Monday, December 29, 2014

Reminding Yourself to Stay Positive During the Job Search

My semester as an adjunct teaching five English classes is over; I am on vacation, and my main task now is to find a  full-time job. Never in my life have I had such a hard time finding a job, but, then again, this is different. This time, I am seeking a job with a company where I will start my career and hopefully be employed for a long period of time.

However, getting your foot in the door for a professional position is difficult, and it is easy to get discouraged--especially when you have student loan payments looming and living expenses to consider. At times, the task seems impossible, especially when you don't regularly get responses on your resume, or if, when you do, and you go on interviews, they decide to "pass on you" for someone with more experience or who more closely meets their needs in some vague, undisclosed way. Then you get desperate and end up settling for a part-time job or multiple part-time jobs to try to make ends meet, and you start to feel that you have been the victim of a huge lie...

After all, the unemployment rate of recent college graduates between the ages of 22 and 27 in 2013 was 5.6%, and "more than half" of those "22-year-old degree holders" who found jobs found ones where they didn't need a college diploma. When you are stuck in this sort of situation, you start second-guessing yourself and all of the decisions that you made that led you to this point in your life. You think about your options, and you only grow more discouraged, as you are so close that you can see your goal, but you can't attain it, and it is there teasing you, just out of your grasp. 

This is when it is important to remind yourself that, in spite of your current situation, it is worth all of the hard work, and, as a few quick Google searches will prove, the sort of success that many people go to college to attain is overwhelmingly not a lie for most people. According to the Bureau of Labor Statistics, in 2013, people with a bachelor's degree or higher had an unemployment rate of 4% or less and a median weekly earning of $1,108 or more. This is in contrast to people with a high school diploma, who had an unemployment rate of 7.5% and a median weekly earning of $651. That is a very clear difference, and with every successive degree that you earn, the income only increases, and thus, going to school is indeed worth it, even when you take into account student loan debt.
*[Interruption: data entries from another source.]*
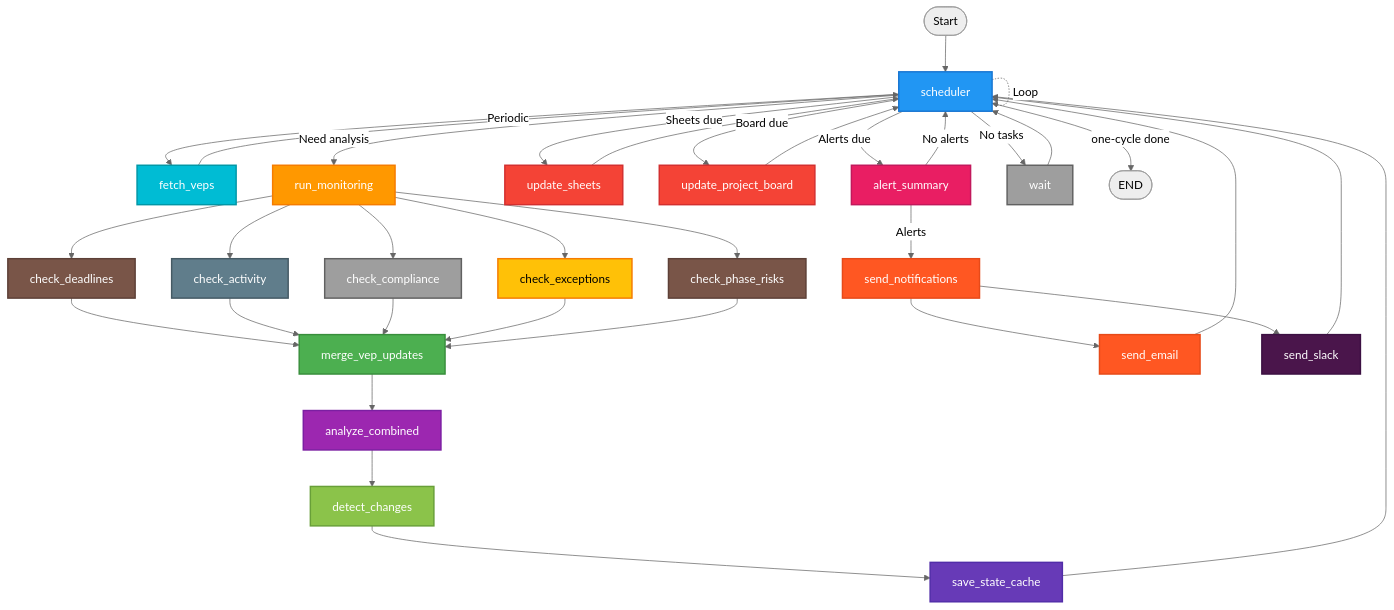
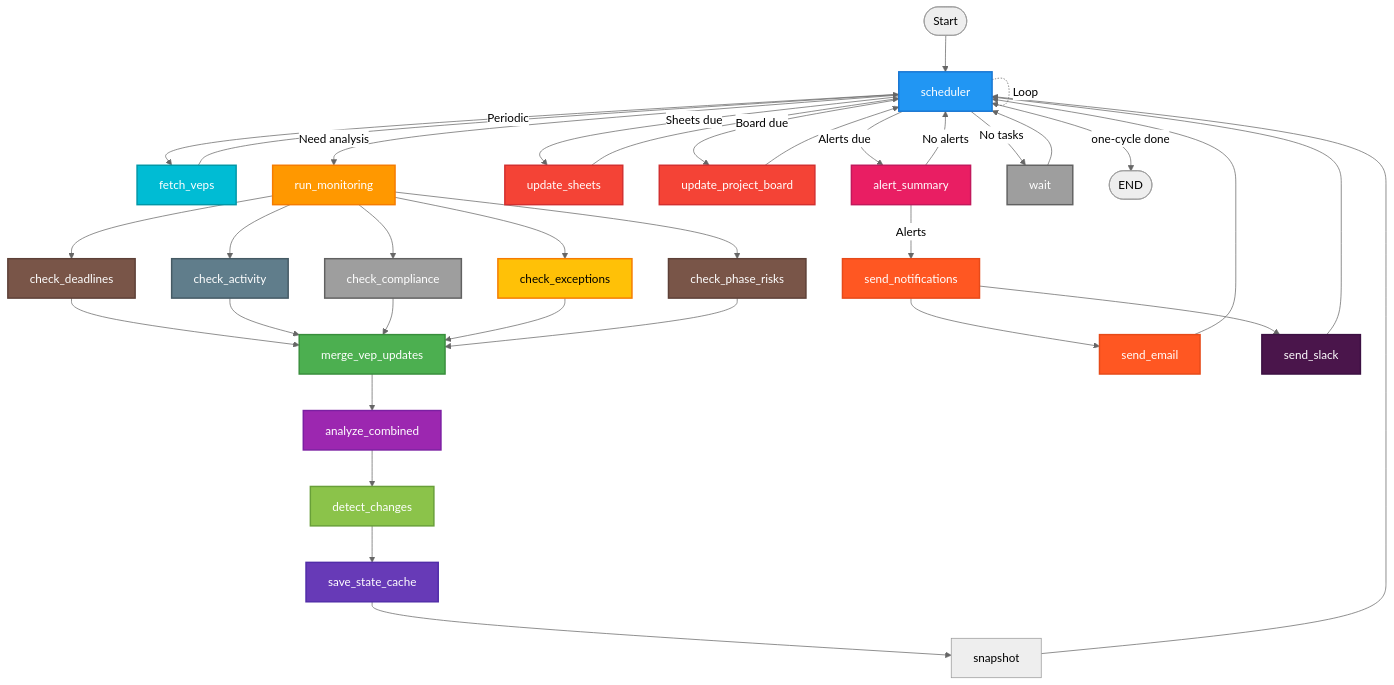
The diagram in README.md (iholder101/vep-police-agent), drawn with Mermaid (neutral theme) before and after one commit. The commit also changed 6 other files, not shown here.

````diff
--- a/README.md
+++ b/README.md
@@ -27,65 +27,66 @@
 ```mermaid
 graph TD
     Start([Start]) --> Scheduler[scheduler]
 
     Scheduler -->|Periodic| FetchVEPs[fetch_veps]
     Scheduler -->|Need analysis| RunMonitoring[run_monitoring]
     Scheduler -->|Sheets due| UpdateSheets[update_sheets]
     Scheduler -->|Board due| UpdateBoard[update_project_board]
     Scheduler -->|Alerts due| AlertSummary[alert_summary]
     Scheduler -->|No tasks| Wait[wait]
     Scheduler -->|one-cycle done| End([END])
 
     FetchVEPs --> Scheduler
 
     RunMonitoring --> CheckDeadlines[check_deadlines]
     RunMonitoring --> CheckActivity[check_activity]
     RunMonitoring --> CheckCompliance[check_compliance]
     RunMonitoring --> CheckExceptions[check_exceptions]
     RunMonitoring --> CheckPhaseRisks[check_phase_risks]
 
     CheckDeadlines --> MergeUpdates[merge_vep_updates]
     CheckActivity --> MergeUpdates
     CheckCompliance --> MergeUpdates
     CheckExceptions --> MergeUpdates
     CheckPhaseRisks --> MergeUpdates
 
     MergeUpdates --> AnalyzeCombined[analyze_combined]
     AnalyzeCombined --> DetectChanges[detect_changes]
     DetectChanges --> SaveStateCache[save_state_cache]
-    SaveStateCache --> Scheduler
+    SaveStateCache --> Snapshot[snapshot]
+    Snapshot --> Scheduler
 
     AlertSummary -->|Alerts| SendNotifications[send_notifications]
     AlertSummary -->|No alerts| Scheduler
 
     SendNotifications --> SendEmail[send_email]
     SendNotifications --> SendSlack[send_slack]
 
     UpdateSheets --> Scheduler
     UpdateBoard --> Scheduler
     SendEmail --> Scheduler
     SendSlack --> Scheduler
     Wait --> Scheduler
 
     Scheduler -.->|Loop| Scheduler
 
     style Scheduler fill:#2196F3,stroke:#1976D2,stroke-width:2px,color:#fff
     style RunMonitoring fill:#FF9800,stroke:#F57C00,stroke-width:2px,color:#fff
     style MergeUpdates fill:#4CAF50,stroke:#388E3C,stroke-width:2px,color:#fff
     style AnalyzeCombined fill:#9C27B0,stroke:#7B1FA2,stroke-width:2px,color:#fff
     style DetectChanges fill:#8BC34A,stroke:#689F38,stroke-width:2px,color:#fff
     style SaveStateCache fill:#673AB7,stroke:#512DA8,stroke-width:2px,color:#fff
     style UpdateSheets fill:#F44336,stroke:#D32F2F,stroke-width:2px,color:#fff
     style UpdateBoard fill:#F44336,stroke:#D32F2F,stroke-width:2px,color:#fff
     style FetchVEPs fill:#00BCD4,stroke:#0097A7,stroke-width:2px,color:#fff
     style CheckDeadlines fill:#795548,stroke:#5D4037,stroke-width:2px,color:#fff
     style CheckActivity fill:#607D8B,stroke:#455A64,stroke-width:2px,color:#fff
     style CheckCompliance fill:#9E9E9E,stroke:#616161,stroke-width:2px,color:#fff
     style CheckExceptions fill:#FFC107,stroke:#F57C00,stroke-width:2px,color:#000
     style CheckPhaseRisks fill:#795548,stroke:#5D4037,stroke-width:2px,color:#fff
     style AlertSummary fill:#E91E63,stroke:#C2185B,stroke-width:2px,color:#fff
     style SendNotifications fill:#FF5722,stroke:#E64A19,stroke-width:2px,color:#fff
     style SendEmail fill:#FF5722,stroke:#E64A19,stroke-width:2px,color:#fff
     style SendSlack fill:#4A154B,stroke:#3C1042,stroke-width:2px,color:#fff
     style Wait fill:#9E9E9E,stroke:#616161,stroke-width:2px,color:#fff
 ```
````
According to CNN Money, student loan debt averaged $29,000 in 2013. Based on an income of $1,108 a week, on a standard repayment plan, a single taxpayer with $29,000 in loans would pay $242 a month (in the state of Ohio) towards their student loans over 120 months (Repayment Estimator at If you consider that, according to the Federal Reserve, the lifetime earnings of a college graduate is worth $830,000 more than that of a high school graduate, even if your loans are $100,000, you will earn substantially more money that you would have likely earned if you not going to college (Forbes). The overall financial reward for going is worth the cost of it, and worth the continued effort to find a job that will put you on the positive side of these statistics.

The key, I believe, is to keep trying. Do research and figure out what you are doing wrong. Find all the jobs that you seem remotely qualified to do, and apply for them all. Adjust your resume and write a new cover letter for each new position. Use all of the job boards, but also apply directly through companies' websites. Ask your friends and your friends' friends to see if where they are working is hiring, and if they have any jobs like what you are qualified to do. It only takes one success application and interview process--you just have to make sure that you are in the right place at the right time. And that takes a lot of work, and a lot of applications.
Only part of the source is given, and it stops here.